### [What is being asked]
Whenever a line in the data holds the string "done", pull that line out.

START Excerpted records

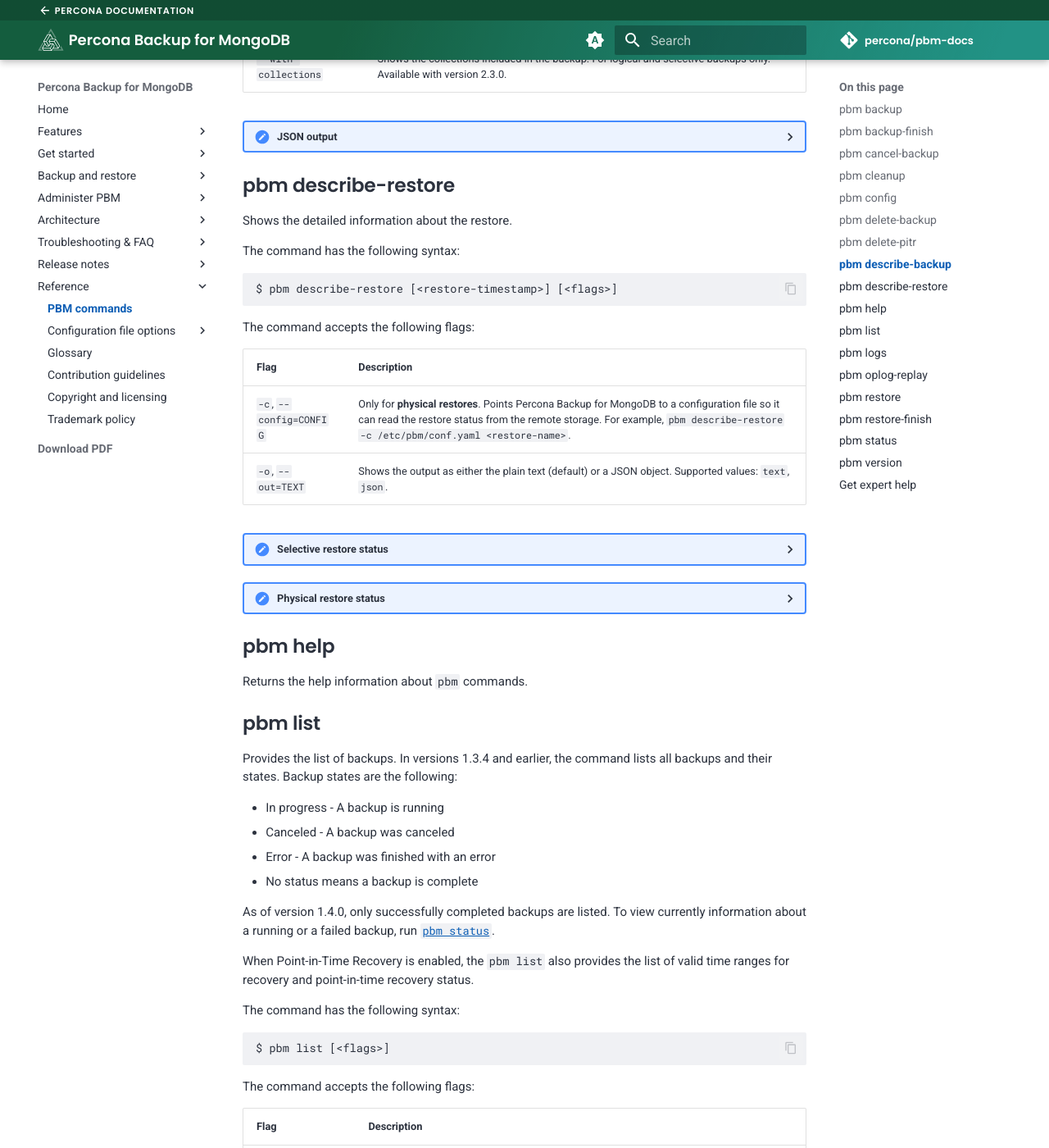
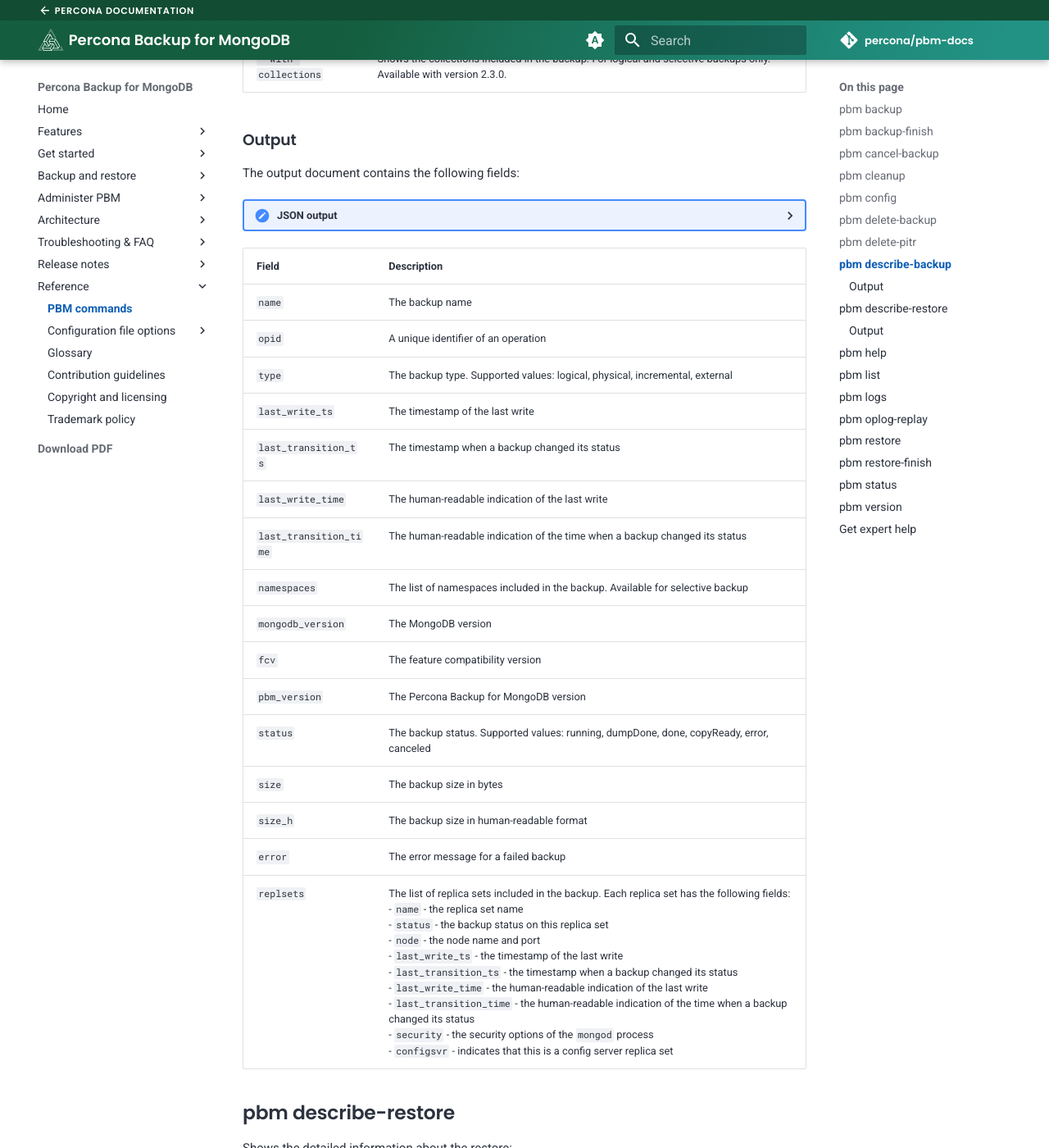
Before and after one commit to percona/pbm-docs, an MkDocs documentation site: the page built from docs/reference/pbm-commands.md, in a window 1280 px wide and 1400 px high, scrolled down 5498 px. Shown: the whole window at 82% size. Built offline with MkDocs 1.6.1 and Material for MkDocs 9.7.7, drawn with Linux system fonts in a browser that asks for light colours; nearby versions of some CDN libraries; comment, search, counter and statistics services are not loaded; some of the changed text lies outside the part shown.

Commit message:
PBM-1337 Added description of output fields for describe backup and describe restore commands
modified:   docs/reference/pbm-commands.md
	modified:   docs/usage/restore-progress.md

````diff
--- a/docs/reference/pbm-commands.md
+++ b/docs/reference/pbm-commands.md
@@ -218,6 +218,10 @@
 | `-l`, `--list-files`  | Shows the list of files being copied for snapshot-based backups |
 | `--with-collections`  | Shows the collections included in the backup. For logical and selective backups only. Available with version 2.3.0.
 
+### Output
+
+The output document contains the following fields:
+
 ??? admonition "JSON output"
 
     ```json
@@ -233,6 +237,7 @@
         "flight.booking"
       ],
       "mongodb_version": "<version>",
+      "fcv": "<version>",
       "pbm_version": "<version>",
       "status": "done",
       "size": 470805945,
@@ -241,18 +246,57 @@
         {
           "name": "<name>",
           "status": "done",
+          "node": "example.mongodb.com:27017",
           "last_write_ts": Timestamp,
           "last_transition_ts": Timestamp,
           "last_write_time": "2022-09-30T14:02:49Z",
-          "last_transition_time": "2022-09-30T14:02:53Z"
-        }
+          "last_transition_time": "2022-09-30T14:02:53Z",
+          "configsvr": true,
+          "security": {}
+        },
+        {...},
+        {...}
       ]
     }
     ```
 
+| Field       | Description |
+| ----------- | ----------- |
+| `name`      | The backup name |
+| `opid`      | A unique identifier of an operation |
+| `type`      | The backup type. Supported values: logical, physical, incremental, external |
+| `last_write_ts` | The timestamp of the last write |
+| `last_transition_ts` | The timestamp when a backup changed its status |
+| `last_write_time` | The human-readable indication of the last write |
+| `last_transition_time` | The human-readable indication of the time when a backup changed its status|
+| `namespaces` | The list of namespaces included in the backup. Available for selective backup |
+| `mongodb_version` | The MongoDB version |
+| `fcv` | The feature compatibility version |
+| `pbm_version` | The Percona Backup for MongoDB version |
+| `status` | The backup status. Supported values: running, dumpDone, done, copyReady, error, canceled |
+| `size` | The backup size in bytes |
+| `size_h` | The backup size in human-readable format |
+| `error`  | The error message for a failed backup |
+| `replsets` | The list of replica sets included in the backup. Each replica set has the following fields: <br> - `name` - the replica set name <br> - `status` - the backup status on this replica set <br> - `node` - the node name and port <br> - `last_write_ts` - the timestamp of the last write <br> - `last_transition_ts` - the timestamp when a backup changed its status <br> - `last_write_time` - the human-readable indication of the last write <br> - `last_transition_time` - the human-readable indication of the time when a backup changed its status <br> - `security` - the security options of the `mongod` process <br> - `configsvr` - indicates that this is a config server replica set |
+
+
 ## pbm describe-restore
 
-Shows the detailed information about the restore.
+Shows the detailed information about the restore:
+
+* Restore name
+* opID
+* The name of the backup from which the database was restored
+* Type
+* Status
+* Last transition time – the time when the restore process changed its status
+* The name of every replica set, its restore status and the last transition time
+
+For **physical backups only**, the following additional information is provided:
+
+* The node name
+* Restore status on the node
+* Last transition time
 
 The command has the following syntax:
 
@@ -267,6 +311,10 @@
 | `-c`, `--config=CONFIG`  | Only for **physical restores**. Points Percona Backup for MongoDB to a configuration file so it can read the restore status from the remote storage. For example, `pbm describe-restore -c /etc/pbm/conf.yaml <restore-name>`.|
 | `-o`, `--out=TEXT`       | Shows the output as either the plain text (default) or a JSON object. Supported values: ``text``, ``json``.|
 
+### Output
+
+The output document contains the following fields:
+
 ??? admonition "Selective restore status"
 
     ```json
@@ -276,27 +324,24 @@
      "backup": "<backup_name>",
      "type": "logical",
      "status": "done",
-     "ts_to_restore": Timestamp,
-     "time_to_restore": "Time",
      "namespaces": [
         "<database.*>"
+     "last_transition_time": "Time"
      ]
      "replsets": [
        {
          "name": "rs1",
          "status": "done",
-         "last_transition_ts": Timestamp,
          "last_transition_time": "Time"
        },
        {
         "name": "rs0",
-         "last_transition_ts": Timestamp,
-         "last_transition_time": "Time"
+        "status": "done",
+        "last_transition_time": "Time"
        },
        {
          "name": "cfg",
          "status": "done",
-         "last_transition_ts": Timestamp,
          "last_transition_time": "Time"
        }
      ],
@@ -332,6 +374,21 @@
      ],
     }
     ```
+
+| Field       | Description |
+| ----------- | ----------- |
+| `name`      | The restore name |
+| `opid`      | A unique identifier of an operation |
+| `backup`    | The name of the backup from which the database was restored |
+| `type`      | The restore type. Supported values: logical, physical|
+| `status`    | The restore status. Supported values: running, copyReady, done, error |
+| `error`     | The error message for a failed restore |
+| `last_transition_time` | The human-readable indication of the time when the restore process changed its status |
+| `namespaces` | The list of namespaces included in the restore. Available for selective restore |
+| `replsets`  | The list of replica sets included in the restore. Each replica set has the following fields: <br> - `name` - the replica set name <br> - `status` - the restore status on this replica set <br> - `error` - the error message for failed restore <br> - `last_transition_time` - the human-readable indication of the time when the restore process changed its status <br> - `nodes` - the list of nodes included in the restore. |
+| `replsets.nodes`     | The list of nodes included in the restore. Each node has the following fields: <br> - `name` - the node name and port <br> - `status` - the restore status on the node <br> - `error` - the error message for failed restore <br> - `last_transition_time` - the human-readable indication of the time when the restore process changed its status |
+
+
 
 ## pbm help
 
````
Also changed, not shown: other parts of docs/reference/pbm-commands.md (+0 -3 lines), docs/usage/restore-progress.md (+7 -8 lines).
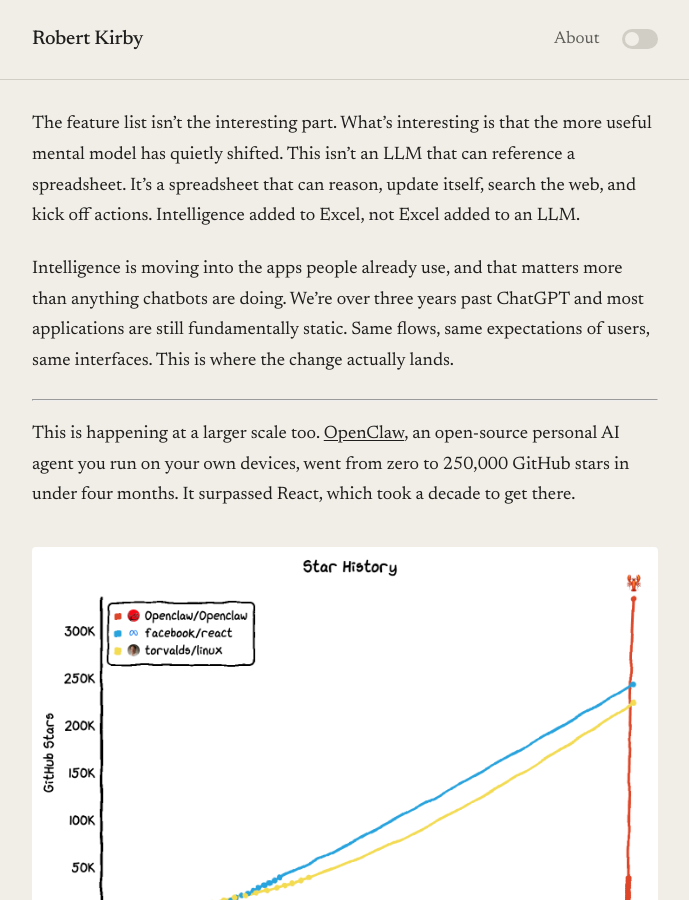
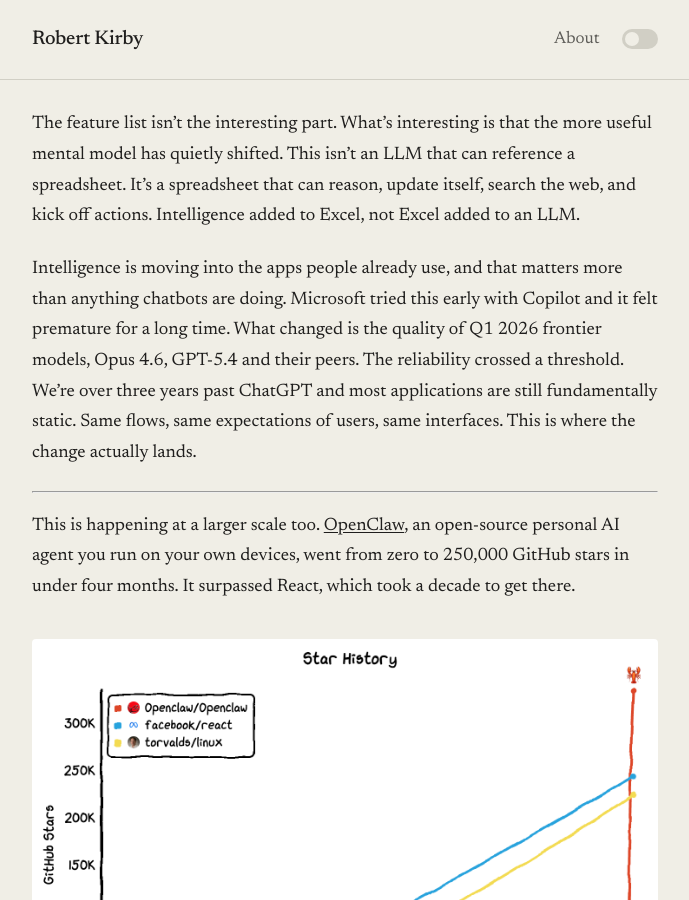
Before and after one commit to rob137/rob137.github.io, a Jekyll site: the page built from _posts/2026-03-25-the-talking-sheet.md, in a window 1280 px wide and 900 px high, scrolled down 665 px. Shown: the whole window, without its empty margins (295-984 px from the left). Built offline with Jekyll 4.4.1, drawn with Linux system fonts in a browser that asks for light colours.

Commit message:
Add MS Copilot hat tip, frontier model quality as key change
Co-Authored-By: Claude Opus 4.6 (1M context) <noreply@anthropic.com>

```diff
--- a/_posts/2026-03-25-the-talking-sheet.md
+++ b/_posts/2026-03-25-the-talking-sheet.md
@@ -12,7 +12,7 @@ I'm a software engineer. My days run on something close to Paul Graham's [maker'
 
 The feature list isn't the interesting part. What's interesting is that the more useful mental model has quietly shifted. This isn't an LLM that can reference a spreadsheet. It's a spreadsheet that can reason, update itself, search the web, and kick off actions. Intelligence added to Excel, not Excel added to an LLM.
 
-Intelligence is moving into the apps people already use, and that matters more than anything chatbots are doing. We're over three years past ChatGPT and most applications are still fundamentally static. Same flows, same expectations of users, same interfaces. This is where the change actually lands.
+Intelligence is moving into the apps people already use, and that matters more than anything chatbots are doing. Microsoft tried this early with Copilot and it felt premature for a long time. What changed is the quality of Q1 2026 frontier models, Opus 4.6, GPT-5.4 and their peers. The reliability crossed a threshold. We're over three years past ChatGPT and most applications are still fundamentally static. Same flows, same expectations of users, same interfaces. This is where the change actually lands.
 
 ---
 
```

END Excerpted records

### [Response]
       "status": "done",
           "status": "done",
+| `status` | The backup status. Supported values: running, dumpDone, done, copyReady, error, canceled |
      "status": "done",
          "status": "done",
+        "status": "done",
          "status": "done",
+| `status`    | The restore status. Supported values: running, copyReady, done, error |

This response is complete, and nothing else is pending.